_SOURCE DATA_:
....

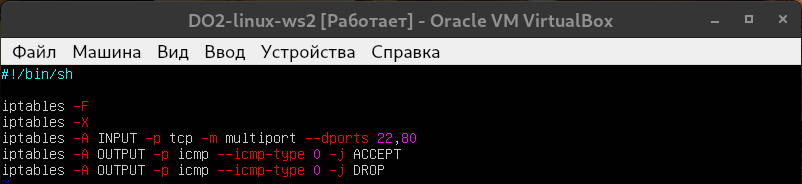
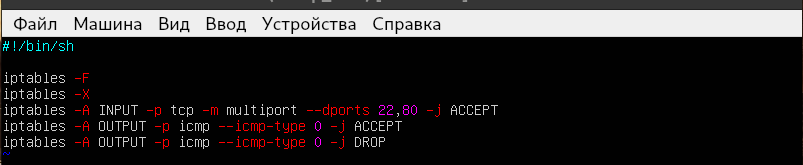
New point!

diff --git a/src/report.md b/src/report.md
@@ -143,9 +143,7 @@ __4.1. Утилита iptables__:
 - ![Part_4](scrins/image18.png "/etc/firewall(ws2)") Запуск конфигурации правил для сетевого экрана машины ws2
 
 - >iptables обрабатывает правила последовательно, сверху вниз, и прекращает
-  проверку после нахождения первого подходящего правила. Поэтому машина ws1
-  не пропинговывается, так как правило с запретом этого действия прописано выше
-  правила с разрешением пропинговки.
+  проверку после нахождения первого подходящего правила. В iptables существуют терминальные и нетерминальные действия. Когда пакет встречает терминальное действие, он покидает цепочку. Основные терминальные дейтсвия - это ACCEPT, DROP, REJECT. Так же лучше ставить частные правила выше более общих. Поэтому машина ws1 не пропинговывается, так как правило с запретом этого действия прописано выше правила с разрешением пропинговки.
 
 __4.2. Утилита nmap__:
 
@@ -243,4 +241,22 @@ __5.6. Usening ICMP protocol at routes__:
 ---
 
 ## Part_7: NAT
+
+- ![Part_7](scrins/image65.png "Open server<ws22>") Открытие доступа к веб-серверу(ws22)
+- ![Part_7](scrins/image66.png "Open server<r1>") Открытие доступа к веб-серверу(r1)
+
+- ![Part_7](scrins/image67.png "Startup server<ws22>") Включение веб-сервера(ws22)
+- ![Part_7](scrins/image68.png "Startup server<r1>") Включение веб-сервера(r1)
+
+- ![Part_7](scrins/image69.png "Server r1 don`t must pinging<ws22>") Отсутсвие соединения между ws22 и r1 (ws22)
+- ![Part_7](scrins/image70.png "Server r1 pinging with ws22<ws22>") Сервера r1 и ws22 пингуются(ws22)
+
+- ![Part_7](scrins/image71.png "Firewall settings<r2>") Правила обработки трафика /etc/firewall.sh(r1)
+
+- ![Part_7](scrins/image72.png "Testing connection with web-server on r1<ws22>") Проверка соединения с веб-сервером на машине r1, по внешнему адресу(ws22)
+- - ![Part_7](scrins/image73.png "Testing connection with web-server on ws22<r1>") Проверка соединения с веб-сервером на машине ws22, по внешнему адресу с помощью DNAT(r1)
+
+---
+
+## Part_8: SSH Tunnels
 
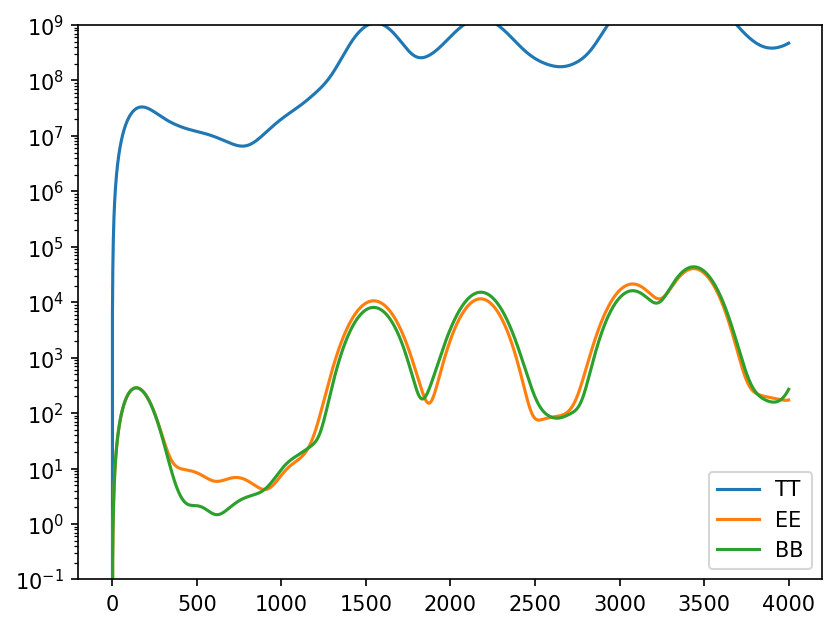
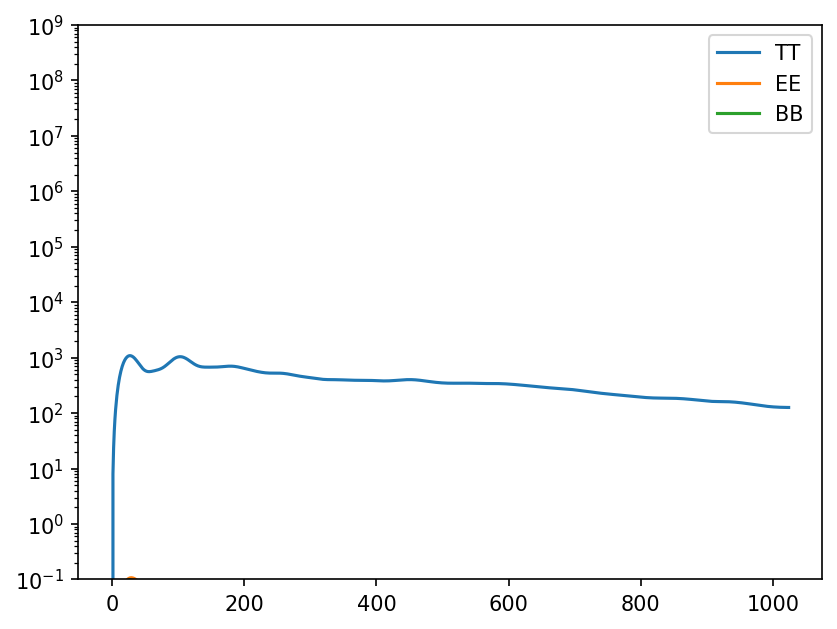
several changes to resolution calculations and plotting

diff --git a/sims_at_multiple_frequencies.py b/sims_at_multiple_frequencies.py
@@ -17,22 +17,24 @@ def show_power_spectra(sky, f_GHz, ra_center_degrees, dec_center_degrees, radius
 
     # making the shape so I can take a piece out of the sky without looking at the whole sky
     shape, wcs = enmap.geometry(
-        # I like triple checked to make sure dec and ra are correct and the +- signs are right but idk
-        pos=[[(ra_center_degrees - radius_degrees) * utils.degree, 
-        (dec_center_degrees + radius_degrees) * utils.degree], 
-        [(ra_center_degrees + radius_degrees) * utils.degree, 
-        (dec_center_degrees - radius_degrees) * utils.degree]], 
+        # I like triple checked to make sure dec and ra are correct and the +- signs are right -fixed
+        pos=[[(dec_center_degrees - radius_degrees) * utils.degree,
+        (ra_center_degrees  + radius_degrees) * utils.degree],
+        [(dec_center_degrees + radius_degrees) * utils.degree,
+        (ra_center_degrees  - radius_degrees) * utils.degree]],
 
-        # conversion factor of 1/3600 for sky.nside seeeeems to be correct?
-        res = (3600 / sky.nside) * utils.arcmin,
+        # fixed
+        res = hp.pixelfunc.nside2resol(sky.nside, arcmin=True) * utils.arcmin,
         proj="car"
     )
 
     # initialize imap_hp from sky
     imap_hp = sky.get_emission(f_GHz * u.GHz).value
+    print(imap_hp.shape)
 
     # reproject to get only a tiny segment
     imap = reproject.healpix2map(imap_hp, shape, wcs)
+    print(imap.shape)
 
     # add some random noise?  Gaussian noise taken from matched filtering notebook
     # definitely ask Zach about this
@@ -50,19 +52,28 @@ def show_power_spectra(sky, f_GHz, ra_center_degrees, dec_center_degrees, radius
     # if we don't apodize, then w2 ends up being 1 by default, and tapered_imap is just a copy of imap
     w2 = 1
     tapered_imap = imap.copy()
+    
     if not fullsky_bool:
         # deleted the three lines I was unsure of for this...
         apod_width = max(5, shape[1] // 8)
         # from spherical harmonics notebook
         taper_mask = enmap.apod(enmap.ones(imap[0].shape, imap[0].wcs), width=apod_width)
-        w2 = np.sum(taper_mask.pixsizemap() * taper_mask**2) / (4*np.pi)
+        # removed the division by 4 \pi in the formula...
+        w2 = np.mean(taper_mask**2)
         for i in range(3):
             tapered_imap[i] = taper_mask * imap[i]
 
-    # not so sure about lmax=4000?  I tried to make it arbitrarily large?
-    alms = curvedsky.map2alm(tapered_imap, lmax=4000)
+    print(tapered_imap.shape)
+
+    # lmax is no longer arbitrarily large, changed it to have a set formula
+    lmax = 2 * sky.nside
+    alms = curvedsky.map2alm(tapered_imap, lmax=lmax)
     cl = curvedsky.alm2cl(alms) / w2
     l = np.arange(cl.shape[1])
+
+    print(alms.shape)
+    print(cl.shape)
+    print(l.shape)
 
     for i in range(3):
         plt.semilogy(l, cl[i] * l *(l+1) / 2 / np.pi, label=['TT', 'EE', 'BB'][i])
@@ -73,5 +84,6 @@ def show_power_spectra(sky, f_GHz, ra_center_degrees, dec_center_degrees, radius
     plt.close()
 
 # testing it out with sky with d0 dust and CMB
-sky = pysm3.Sky(nside=256, preset_strings=["d0", "c1"])
-show_power_spectra(sky, 100, 0, 0, 1, False)
+sky = pysm3.Sky(nside=512, preset_strings=["d0", "c1"])
+# r = 1 was too small, I think, it led to a 9x9 map lol
+show_power_spectra(sky, 100, 0, 0, 5, False)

....

_WORK ITEM_: Would you return the whole listing exactly, without the pictures?

_ANSWER TO THE PROBLEM_:
New point!

diff --git a/src/report.md b/src/report.md
@@ -143,9 +143,7 @@ __4.1. Утилита iptables__:
 - ![Part_4](scrins/image18.png "/etc/firewall(ws2)") Запуск конфигурации правил для сетевого экрана машины ws2
 
 - >iptables обрабатывает правила последовательно, сверху вниз, и прекращает
-  проверку после нахождения первого подходящего правила. Поэтому машина ws1
-  не пропинговывается, так как правило с запретом этого действия прописано выше
-  правила с разрешением пропинговки.
+  проверку после нахождения первого подходящего правила. В iptables существуют терминальные и нетерминальные действия. Когда пакет встречает терминальное действие, он покидает цепочку. Основные терминальные дейтсвия - это ACCEPT, DROP, REJECT. Так же лучше ставить частные правила выше более общих. Поэтому машина ws1 не пропинговывается, так как правило с запретом этого действия прописано выше правила с разрешением пропинговки.
 
 __4.2. Утилита nmap__:
 
@@ -243,4 +241,22 @@ __5.6. Usening ICMP protocol at routes__:
 ---
 
 ## Part_7: NAT
+
+- ![Part_7](scrins/image65.png "Open server<ws22>") Открытие доступа к веб-серверу(ws22)
+- ![Part_7](scrins/image66.png "Open server<r1>") Открытие доступа к веб-серверу(r1)
+
+- ![Part_7](scrins/image67.png "Startup server<ws22>") Включение веб-сервера(ws22)
+- ![Part_7](scrins/image68.png "Startup server<r1>") Включение веб-сервера(r1)
+
+- ![Part_7](scrins/image69.png "Server r1 don`t must pinging<ws22>") Отсутсвие соединения между ws22 и r1 (ws22)
+- ![Part_7](scrins/image70.png "Server r1 pinging with ws22<ws22>") Сервера r1 и ws22 пингуются(ws22)
+
+- ![Part_7](scrins/image71.png "Firewall settings<r2>") Правила обработки трафика /etc/firewall.sh(r1)
+
+- ![Part_7](scrins/image72.png "Testing connection with web-server on r1<ws22>") Проверка соединения с веб-сервером на машине r1, по внешнему адресу(ws22)
+- - ![Part_7](scrins/image73.png "Testing connection with web-server on ws22<r1>") Проверка соединения с веб-сервером на машине ws22, по внешнему адресу с помощью DNAT(r1)
+
+---
+
+## Part_8: SSH Tunnels
 
several changes to resolution calculations and plotting

diff --git a/sims_at_multiple_frequencies.py b/sims_at_multiple_frequencies.py
@@ -17,22 +17,24 @@ def show_power_spectra(sky, f_GHz, ra_center_degrees, dec_center_degrees, radius
 
     # making the shape so I can take a piece out of the sky without looking at the whole sky
     shape, wcs = enmap.geometry(
-        # I like triple checked to make sure dec and ra are correct and the +- signs are right but idk
-        pos=[[(ra_center_degrees - radius_degrees) * utils.degree, 
-        (dec_center_degrees + radius_degrees) * utils.degree], 
-        [(ra_center_degrees + radius_degrees) * utils.degree, 
-        (dec_center_degrees - radius_degrees) * utils.degree]], 
+        # I like triple checked to make sure dec and ra are correct and the +- signs are right -fixed
+        pos=[[(dec_center_degrees - radius_degrees) * utils.degree,
+        (ra_center_degrees  + radius_degrees) * utils.degree],
+        [(dec_center_degrees + radius_degrees) * utils.degree,
+        (ra_center_degrees  - radius_degrees) * utils.degree]],
 
-        # conversion factor of 1/3600 for sky.nside seeeeems to be correct?
-        res = (3600 / sky.nside) * utils.arcmin,
+        # fixed
+        res = hp.pixelfunc.nside2resol(sky.nside, arcmin=True) * utils.arcmin,
         proj="car"
     )
 
     # initialize imap_hp from sky
     imap_hp = sky.get_emission(f_GHz * u.GHz).value
+    print(imap_hp.shape)
 
     # reproject to get only a tiny segment
     imap = reproject.healpix2map(imap_hp, shape, wcs)
+    print(imap.shape)
 
     # add some random noise?  Gaussian noise taken from matched filtering notebook
     # definitely ask Zach about this
@@ -50,19 +52,28 @@ def show_power_spectra(sky, f_GHz, ra_center_degrees, dec_center_degrees, radius
     # if we don't apodize, then w2 ends up being 1 by default, and tapered_imap is just a copy of imap
     w2 = 1
     tapered_imap = imap.copy()
+    
     if not fullsky_bool:
         # deleted the three lines I was unsure of for this...
         apod_width = max(5, shape[1] // 8)
         # from spherical harmonics notebook
         taper_mask = enmap.apod(enmap.ones(imap[0].shape, imap[0].wcs), width=apod_width)
-        w2 = np.sum(taper_mask.pixsizemap() * taper_mask**2) / (4*np.pi)
+        # removed the division by 4 \pi in the formula...
+        w2 = np.mean(taper_mask**2)
         for i in range(3):
             tapered_imap[i] = taper_mask * imap[i]
 
-    # not so sure about lmax=4000?  I tried to make it arbitrarily large?
-    alms = curvedsky.map2alm(tapered_imap, lmax=4000)
+    print(tapered_imap.shape)
+
+    # lmax is no longer arbitrarily large, changed it to have a set formula
+    lmax = 2 * sky.nside
+    alms = curvedsky.map2alm(tapered_imap, lmax=lmax)
     cl = curvedsky.alm2cl(alms) / w2
     l = np.arange(cl.shape[1])
+
+    print(alms.shape)
+    print(cl.shape)
+    print(l.shape)
 
     for i in range(3):
         plt.semilogy(l, cl[i] * l *(l+1) / 2 / np.pi, label=['TT', 'EE', 'BB'][i])
@@ -73,5 +84,6 @@ def show_power_spectra(sky, f_GHz, ra_center_degrees, dec_center_degrees, radius
     plt.close()
 
 # testing it out with sky with d0 dust and CMB
-sky = pysm3.Sky(nside=256, preset_strings=["d0", "c1"])
-show_power_spectra(sky, 100, 0, 0, 1, False)
+sky = pysm3.Sky(nside=512, preset_strings=["d0", "c1"])
+# r = 1 was too small, I think, it led to a 9x9 map lol
+show_power_spectra(sky, 100, 0, 0, 5, False)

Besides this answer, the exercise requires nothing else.